I know it'll be another 6(ish) weeks before we're snow-free (or close enough) in the Whites. But still...looking forward to it!!! :D :D :D

rocket21
03-20-2009, 07:48 AM
I know it'll be another 6(ish) weeks before we're snow-free (or close enough) in the Whites.

That's wishful thinking :) When I did Tom-Field-Willey last May 30th, there was still a measurable amount of snow along the Willey Range Trail. The year before that, there were still patches of snow along the summit ridge of Tecumseh on the 25th of May. Of course, if this snow-free streak continues, it could be a whole different story, but I'm not holding my breath :)

hikes-with-him
03-20-2009, 08:09 AM
:D :D :D

I've enjoyed winter hiking and all -- but I am REALLY looking forward to the return of dirt and mud. I love the feel of rocks, dirt, and trees.




Are you sure it's YOU that likes all the dirt and mud...or is it that little sweety you hike with
;)

TrishandAlex
03-20-2009, 09:31 AM
That's wishful thinking :) When I did Tom-Field-Willey last May 30th, there was still a measurable amount of snow along the Willey Range Trail. The year before that, there were still patches of snow along the summit ridge of Tecumseh on the 25th of May. Of course, if this snow-free streak continues, it could be a whole different story, but I'm not holding my breath :)

The key phrase is -- "close enough." I know it won't all be gone, but enough of it will be to make me happy.

TrishandAlex
03-20-2009, 09:32 AM
Are you sure it's YOU that likes all the dirt and mud...or is it that little sweety you hike with
;)

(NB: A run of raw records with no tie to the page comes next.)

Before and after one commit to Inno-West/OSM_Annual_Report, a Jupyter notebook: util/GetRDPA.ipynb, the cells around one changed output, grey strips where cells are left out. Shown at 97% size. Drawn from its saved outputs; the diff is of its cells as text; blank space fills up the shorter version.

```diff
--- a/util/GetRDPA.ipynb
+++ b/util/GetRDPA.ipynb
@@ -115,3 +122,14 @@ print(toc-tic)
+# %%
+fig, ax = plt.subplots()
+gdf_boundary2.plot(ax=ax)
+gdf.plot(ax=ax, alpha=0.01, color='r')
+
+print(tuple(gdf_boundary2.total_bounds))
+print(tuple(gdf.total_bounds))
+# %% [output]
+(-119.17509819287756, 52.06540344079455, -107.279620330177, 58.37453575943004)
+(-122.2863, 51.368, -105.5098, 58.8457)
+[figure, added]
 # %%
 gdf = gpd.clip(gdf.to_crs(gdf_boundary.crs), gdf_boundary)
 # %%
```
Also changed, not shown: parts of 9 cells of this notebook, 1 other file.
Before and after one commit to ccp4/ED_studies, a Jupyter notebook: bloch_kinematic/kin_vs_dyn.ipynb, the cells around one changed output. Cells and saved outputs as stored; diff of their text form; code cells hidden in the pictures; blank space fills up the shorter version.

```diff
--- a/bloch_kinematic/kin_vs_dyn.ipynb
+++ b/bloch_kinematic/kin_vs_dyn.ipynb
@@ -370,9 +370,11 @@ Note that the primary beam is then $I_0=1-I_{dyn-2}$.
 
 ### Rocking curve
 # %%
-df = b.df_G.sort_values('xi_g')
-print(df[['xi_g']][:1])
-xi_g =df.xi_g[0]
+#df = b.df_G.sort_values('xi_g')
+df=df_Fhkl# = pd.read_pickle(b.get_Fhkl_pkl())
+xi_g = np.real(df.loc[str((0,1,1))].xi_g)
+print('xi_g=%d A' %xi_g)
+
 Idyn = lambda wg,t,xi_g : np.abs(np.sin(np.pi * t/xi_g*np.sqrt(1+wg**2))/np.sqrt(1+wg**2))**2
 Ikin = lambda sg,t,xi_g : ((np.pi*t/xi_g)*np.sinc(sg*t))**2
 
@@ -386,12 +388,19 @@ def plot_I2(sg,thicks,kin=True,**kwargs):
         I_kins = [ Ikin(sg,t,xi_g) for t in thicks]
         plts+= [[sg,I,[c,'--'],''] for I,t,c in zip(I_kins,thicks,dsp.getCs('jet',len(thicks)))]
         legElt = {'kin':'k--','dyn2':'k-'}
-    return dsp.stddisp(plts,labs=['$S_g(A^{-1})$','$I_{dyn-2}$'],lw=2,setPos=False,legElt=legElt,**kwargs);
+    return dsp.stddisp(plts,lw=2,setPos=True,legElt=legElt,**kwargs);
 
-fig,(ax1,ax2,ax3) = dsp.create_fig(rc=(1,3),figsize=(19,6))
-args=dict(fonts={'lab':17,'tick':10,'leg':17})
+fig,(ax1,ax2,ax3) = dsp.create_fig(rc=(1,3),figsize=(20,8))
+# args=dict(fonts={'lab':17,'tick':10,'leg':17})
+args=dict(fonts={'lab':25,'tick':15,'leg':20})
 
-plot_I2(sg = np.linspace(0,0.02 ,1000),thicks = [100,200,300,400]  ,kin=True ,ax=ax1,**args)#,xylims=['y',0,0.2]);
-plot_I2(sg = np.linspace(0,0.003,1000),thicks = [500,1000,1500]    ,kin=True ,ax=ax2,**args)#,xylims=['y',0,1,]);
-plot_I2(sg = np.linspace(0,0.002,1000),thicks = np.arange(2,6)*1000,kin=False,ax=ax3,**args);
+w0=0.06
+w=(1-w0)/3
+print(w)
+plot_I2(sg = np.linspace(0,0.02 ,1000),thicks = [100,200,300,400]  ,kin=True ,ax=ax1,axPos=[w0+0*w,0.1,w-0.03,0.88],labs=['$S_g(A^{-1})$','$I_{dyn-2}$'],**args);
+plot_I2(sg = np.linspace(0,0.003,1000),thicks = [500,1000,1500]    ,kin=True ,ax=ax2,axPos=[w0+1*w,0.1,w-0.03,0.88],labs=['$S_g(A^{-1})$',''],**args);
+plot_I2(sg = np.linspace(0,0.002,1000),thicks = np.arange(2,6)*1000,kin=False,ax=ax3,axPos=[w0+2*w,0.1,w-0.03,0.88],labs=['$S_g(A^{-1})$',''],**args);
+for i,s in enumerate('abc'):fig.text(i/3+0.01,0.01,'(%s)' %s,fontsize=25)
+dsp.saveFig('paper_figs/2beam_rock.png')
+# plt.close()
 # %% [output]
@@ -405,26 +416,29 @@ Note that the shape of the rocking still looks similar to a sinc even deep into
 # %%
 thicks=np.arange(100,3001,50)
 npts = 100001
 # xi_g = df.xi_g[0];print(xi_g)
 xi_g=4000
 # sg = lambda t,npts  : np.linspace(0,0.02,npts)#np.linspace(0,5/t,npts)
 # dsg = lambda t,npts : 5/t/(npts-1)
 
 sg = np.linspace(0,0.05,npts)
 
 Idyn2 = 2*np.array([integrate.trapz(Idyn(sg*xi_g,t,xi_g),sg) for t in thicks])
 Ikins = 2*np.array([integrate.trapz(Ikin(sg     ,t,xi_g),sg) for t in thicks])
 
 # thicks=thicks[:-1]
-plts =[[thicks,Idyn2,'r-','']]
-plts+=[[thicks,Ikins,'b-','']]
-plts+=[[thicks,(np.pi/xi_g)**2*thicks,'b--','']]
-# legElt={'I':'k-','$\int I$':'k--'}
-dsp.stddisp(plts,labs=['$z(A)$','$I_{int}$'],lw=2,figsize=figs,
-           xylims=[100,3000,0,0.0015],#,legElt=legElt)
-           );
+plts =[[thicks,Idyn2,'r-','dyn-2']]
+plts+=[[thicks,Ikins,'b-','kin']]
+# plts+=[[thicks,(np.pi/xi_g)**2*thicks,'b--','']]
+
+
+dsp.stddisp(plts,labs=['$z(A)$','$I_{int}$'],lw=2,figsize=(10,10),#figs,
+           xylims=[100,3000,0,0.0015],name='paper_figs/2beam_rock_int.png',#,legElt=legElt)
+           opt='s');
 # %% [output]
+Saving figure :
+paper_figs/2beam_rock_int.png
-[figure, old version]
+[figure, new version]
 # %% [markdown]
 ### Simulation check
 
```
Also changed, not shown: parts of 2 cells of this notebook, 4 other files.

LOL, it's me wanting the snow to melt. Alex says she now much prefers winter hiking to 3 season hiking -- I think she'd be happy if winter lasted much longer.